By Elizabeth Paynter – CART Lab Director
As mentioned in prior blog posts, the base or stem of the projectile point is necessary for identification of the specific projectile point type. This kind of stone tool is organized into common stem or base shapes in order to aid typological classification.
A side notch is one of the projectile point forms that helps archaeologists to organize and identify projectile points. A notch is a half semi-circular, U, or V shape that has been flaked from the base of a stone tool for the purpose of hafting or attaching the tool, such as a projectile point, to a handle or shaft. A side notch simply means that an area was removed from a projectile point’s lower sides.
In our mid-Atlantic region, the side notch is a technology that was used from Paleolithic times into the Middle Woodland. One example of a point with a side notch is the Halifax point. Halifax points date to the Middle Archaic. The blade is usually long and narrow. The base is typically broad and somewhat straight with side notches that are wide and shallow. Another side notch shaped point is the Brewerton Side Notched. Brewerton Side Notched points date from the Middle Archaic period to the Late Archaic. The blade itself is triangular in shape while the side notch is of a medium size and is well formed.
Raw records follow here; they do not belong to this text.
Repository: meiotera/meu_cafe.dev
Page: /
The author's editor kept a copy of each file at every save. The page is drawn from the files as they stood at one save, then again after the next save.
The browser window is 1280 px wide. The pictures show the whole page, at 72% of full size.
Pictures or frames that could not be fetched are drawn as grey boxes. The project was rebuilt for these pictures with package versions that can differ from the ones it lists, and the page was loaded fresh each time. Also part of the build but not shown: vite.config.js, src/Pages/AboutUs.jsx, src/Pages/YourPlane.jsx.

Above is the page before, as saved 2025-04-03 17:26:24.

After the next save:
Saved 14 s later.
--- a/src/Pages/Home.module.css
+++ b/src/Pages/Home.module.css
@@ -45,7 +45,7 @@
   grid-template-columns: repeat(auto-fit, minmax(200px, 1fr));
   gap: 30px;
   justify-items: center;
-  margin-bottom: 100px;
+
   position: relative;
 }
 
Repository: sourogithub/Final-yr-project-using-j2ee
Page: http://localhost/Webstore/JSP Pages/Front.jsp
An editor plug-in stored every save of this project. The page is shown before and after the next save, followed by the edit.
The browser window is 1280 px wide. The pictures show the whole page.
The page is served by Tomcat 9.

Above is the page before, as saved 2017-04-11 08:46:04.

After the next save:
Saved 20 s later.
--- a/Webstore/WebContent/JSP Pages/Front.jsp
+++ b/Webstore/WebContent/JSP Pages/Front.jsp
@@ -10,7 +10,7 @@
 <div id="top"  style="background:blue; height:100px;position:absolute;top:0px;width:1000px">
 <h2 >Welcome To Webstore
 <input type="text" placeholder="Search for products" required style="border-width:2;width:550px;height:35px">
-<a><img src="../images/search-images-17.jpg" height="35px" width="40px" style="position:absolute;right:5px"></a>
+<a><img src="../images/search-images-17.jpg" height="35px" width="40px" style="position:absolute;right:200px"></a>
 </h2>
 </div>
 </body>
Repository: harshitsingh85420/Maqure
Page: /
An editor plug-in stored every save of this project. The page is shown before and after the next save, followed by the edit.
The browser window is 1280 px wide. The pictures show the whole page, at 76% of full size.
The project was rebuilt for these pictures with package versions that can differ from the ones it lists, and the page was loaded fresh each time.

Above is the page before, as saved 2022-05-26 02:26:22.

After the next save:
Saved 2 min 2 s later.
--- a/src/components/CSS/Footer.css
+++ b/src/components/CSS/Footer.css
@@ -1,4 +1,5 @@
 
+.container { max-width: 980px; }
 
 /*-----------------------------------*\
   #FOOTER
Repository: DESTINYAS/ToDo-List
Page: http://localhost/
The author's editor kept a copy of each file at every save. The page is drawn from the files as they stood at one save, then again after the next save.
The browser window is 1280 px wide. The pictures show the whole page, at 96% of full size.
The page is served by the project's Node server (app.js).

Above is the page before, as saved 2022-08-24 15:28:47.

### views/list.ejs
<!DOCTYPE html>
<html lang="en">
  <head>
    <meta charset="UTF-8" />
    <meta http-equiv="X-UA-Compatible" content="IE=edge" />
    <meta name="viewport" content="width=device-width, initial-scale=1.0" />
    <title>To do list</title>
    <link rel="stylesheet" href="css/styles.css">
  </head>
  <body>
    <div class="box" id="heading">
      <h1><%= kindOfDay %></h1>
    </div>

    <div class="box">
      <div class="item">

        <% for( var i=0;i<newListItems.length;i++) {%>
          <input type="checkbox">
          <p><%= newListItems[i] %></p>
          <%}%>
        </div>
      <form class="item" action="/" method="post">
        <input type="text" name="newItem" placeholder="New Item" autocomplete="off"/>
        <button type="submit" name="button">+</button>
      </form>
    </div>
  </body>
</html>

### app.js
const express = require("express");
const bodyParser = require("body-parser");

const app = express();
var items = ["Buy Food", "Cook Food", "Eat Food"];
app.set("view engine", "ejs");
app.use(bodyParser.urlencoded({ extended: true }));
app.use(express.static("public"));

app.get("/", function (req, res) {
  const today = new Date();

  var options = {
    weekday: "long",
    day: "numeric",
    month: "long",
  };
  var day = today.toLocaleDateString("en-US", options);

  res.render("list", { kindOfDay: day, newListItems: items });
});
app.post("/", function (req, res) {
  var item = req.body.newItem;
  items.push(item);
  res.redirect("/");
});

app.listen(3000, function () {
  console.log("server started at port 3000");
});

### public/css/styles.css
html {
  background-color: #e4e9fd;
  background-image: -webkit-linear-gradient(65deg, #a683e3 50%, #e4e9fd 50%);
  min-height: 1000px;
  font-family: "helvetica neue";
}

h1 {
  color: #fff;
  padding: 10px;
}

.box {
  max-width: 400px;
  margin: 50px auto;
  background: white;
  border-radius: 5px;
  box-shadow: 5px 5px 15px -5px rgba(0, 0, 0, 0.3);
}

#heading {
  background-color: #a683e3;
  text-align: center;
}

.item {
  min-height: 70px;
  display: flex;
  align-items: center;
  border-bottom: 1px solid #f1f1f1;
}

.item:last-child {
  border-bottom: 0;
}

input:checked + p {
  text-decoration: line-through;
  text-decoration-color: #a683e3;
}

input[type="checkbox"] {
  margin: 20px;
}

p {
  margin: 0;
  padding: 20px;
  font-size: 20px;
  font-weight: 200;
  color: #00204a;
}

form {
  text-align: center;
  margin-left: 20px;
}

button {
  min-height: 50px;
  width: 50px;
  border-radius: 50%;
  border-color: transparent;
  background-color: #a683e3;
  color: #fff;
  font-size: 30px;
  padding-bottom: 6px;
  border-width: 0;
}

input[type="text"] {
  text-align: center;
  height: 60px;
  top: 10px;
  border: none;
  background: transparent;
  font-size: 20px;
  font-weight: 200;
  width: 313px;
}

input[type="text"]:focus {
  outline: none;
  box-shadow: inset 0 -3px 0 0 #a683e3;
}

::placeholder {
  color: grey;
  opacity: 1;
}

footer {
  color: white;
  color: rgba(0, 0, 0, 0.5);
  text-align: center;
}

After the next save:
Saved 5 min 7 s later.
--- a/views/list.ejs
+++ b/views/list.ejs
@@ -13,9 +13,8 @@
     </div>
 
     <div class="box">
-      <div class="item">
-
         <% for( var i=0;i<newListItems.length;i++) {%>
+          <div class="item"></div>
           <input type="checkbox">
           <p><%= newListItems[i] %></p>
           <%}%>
A corner notch is another major projectile point form. It is similar to a side notch. The difference between a side notch and a corner notch is the location of the removed notch. As the name indicates, a corner notch projectile point has a notch in the corner of a projectile point’s base. Projectile points in our region with corner notches can be found on sites from Early Archaic to Middle Woodland. One such example of a corner notched point is the Palmer point. This early archaic point has a small triangular blade usually with serrated edges. The base is straight and ground and has small corner notches.
Justice, Noel D. 1987. Stone Age Spear and Arrow Points of the Midcontinental and Eastern United States, A Modern Survey and Reference. Indiana University Press, Bloomington & Indianapolis, Indiana
MAC Lab. 2012. Diagnostic Artifacts in Maryland. Maryland Archaeological Conservation Lab (MAAC Lab). Originally Published 2002. Electronic. http://www.jefpat.org/diagnostic/index.htm accessed March 16, 2017
VDHR Collections. Native American Comparative Collections. Virginia Department of Historic Resources. Electronic. http://www.dhr.virginia.gov/arch_DHR/archaeo_lpc.htm accessed March 16, 2017
The Virginia Timeline – A Virginia Timeline Part I: Before Jamestown
Typologies – Let’s Get to the Point about Typologies
The Making of Stone Tools – Understanding Basics of Lithic Production
The Anatomy of a Projectile Point – Piscataway Points